REQUIREMENT: Which of the lines below include "fontsize"? Each one should be copied out.

##### EXTRACTED RECORDS #####

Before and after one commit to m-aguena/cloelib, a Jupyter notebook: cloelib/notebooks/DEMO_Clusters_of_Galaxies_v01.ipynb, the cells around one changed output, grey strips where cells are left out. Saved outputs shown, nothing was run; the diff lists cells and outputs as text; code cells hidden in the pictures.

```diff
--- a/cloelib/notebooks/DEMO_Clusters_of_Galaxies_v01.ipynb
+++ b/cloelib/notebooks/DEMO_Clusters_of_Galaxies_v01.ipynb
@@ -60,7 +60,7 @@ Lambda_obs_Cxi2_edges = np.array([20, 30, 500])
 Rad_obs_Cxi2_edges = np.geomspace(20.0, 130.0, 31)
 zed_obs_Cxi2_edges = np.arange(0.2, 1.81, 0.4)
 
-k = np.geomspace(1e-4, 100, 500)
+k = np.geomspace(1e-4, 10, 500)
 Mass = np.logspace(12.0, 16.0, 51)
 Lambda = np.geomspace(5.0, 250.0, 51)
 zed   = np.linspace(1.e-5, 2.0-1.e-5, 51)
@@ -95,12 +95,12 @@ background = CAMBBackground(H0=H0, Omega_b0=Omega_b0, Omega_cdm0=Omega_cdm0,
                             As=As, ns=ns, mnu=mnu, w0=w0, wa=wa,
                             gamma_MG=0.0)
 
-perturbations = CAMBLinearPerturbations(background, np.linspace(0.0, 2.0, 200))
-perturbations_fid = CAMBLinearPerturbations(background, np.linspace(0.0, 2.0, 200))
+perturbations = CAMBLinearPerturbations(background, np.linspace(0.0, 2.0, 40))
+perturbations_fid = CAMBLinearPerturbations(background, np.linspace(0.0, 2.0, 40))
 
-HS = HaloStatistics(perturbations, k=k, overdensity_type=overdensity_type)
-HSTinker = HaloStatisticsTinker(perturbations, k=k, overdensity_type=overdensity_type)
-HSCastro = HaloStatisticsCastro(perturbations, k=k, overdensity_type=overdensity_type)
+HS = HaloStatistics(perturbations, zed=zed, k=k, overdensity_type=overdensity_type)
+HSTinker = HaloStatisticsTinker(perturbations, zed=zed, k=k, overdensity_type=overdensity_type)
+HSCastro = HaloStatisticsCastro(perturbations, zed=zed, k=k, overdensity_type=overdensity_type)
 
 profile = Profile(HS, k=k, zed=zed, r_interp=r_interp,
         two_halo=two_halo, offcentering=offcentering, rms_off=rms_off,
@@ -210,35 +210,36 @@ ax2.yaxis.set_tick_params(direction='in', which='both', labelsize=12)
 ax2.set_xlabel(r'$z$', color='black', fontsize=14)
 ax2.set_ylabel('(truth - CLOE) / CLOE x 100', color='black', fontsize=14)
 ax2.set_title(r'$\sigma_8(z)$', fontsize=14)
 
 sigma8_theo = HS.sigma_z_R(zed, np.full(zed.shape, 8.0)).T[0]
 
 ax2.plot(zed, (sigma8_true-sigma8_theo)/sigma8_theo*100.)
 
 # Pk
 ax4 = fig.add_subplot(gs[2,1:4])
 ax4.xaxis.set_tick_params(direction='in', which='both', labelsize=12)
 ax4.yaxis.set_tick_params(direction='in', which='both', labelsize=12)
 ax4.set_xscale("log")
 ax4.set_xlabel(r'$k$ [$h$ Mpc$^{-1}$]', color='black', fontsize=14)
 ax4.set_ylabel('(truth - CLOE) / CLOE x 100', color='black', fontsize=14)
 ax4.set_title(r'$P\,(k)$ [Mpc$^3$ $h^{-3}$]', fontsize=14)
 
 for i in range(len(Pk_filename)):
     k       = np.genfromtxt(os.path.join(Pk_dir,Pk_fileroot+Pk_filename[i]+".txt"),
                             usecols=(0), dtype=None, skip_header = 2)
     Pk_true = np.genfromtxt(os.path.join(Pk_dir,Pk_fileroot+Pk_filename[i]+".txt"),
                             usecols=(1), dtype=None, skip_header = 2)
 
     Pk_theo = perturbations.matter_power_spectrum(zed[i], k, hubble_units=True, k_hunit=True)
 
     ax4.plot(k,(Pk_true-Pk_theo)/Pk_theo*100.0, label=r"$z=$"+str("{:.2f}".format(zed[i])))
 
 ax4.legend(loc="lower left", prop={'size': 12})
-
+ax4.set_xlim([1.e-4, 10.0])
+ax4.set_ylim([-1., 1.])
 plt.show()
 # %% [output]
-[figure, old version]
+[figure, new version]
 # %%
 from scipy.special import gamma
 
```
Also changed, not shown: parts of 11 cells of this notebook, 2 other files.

#####

YOUR SOLUTION:
 ax2.set_xlabel(r'$z$', color='black', fontsize=14)
 ax2.set_ylabel('(truth - CLOE) / CLOE x 100', color='black', fontsize=14)
 ax2.set_title(r'$\sigma_8(z)$', fontsize=14)
 ax4.set_xlabel(r'$k$ [$h$ Mpc$^{-1}$]', color='black', fontsize=14)
 ax4.set_ylabel('(truth - CLOE) / CLOE x 100', color='black', fontsize=14)
 ax4.set_title(r'$P\,(k)$ [Mpc$^3$ $h^{-3}$]', fontsize=14)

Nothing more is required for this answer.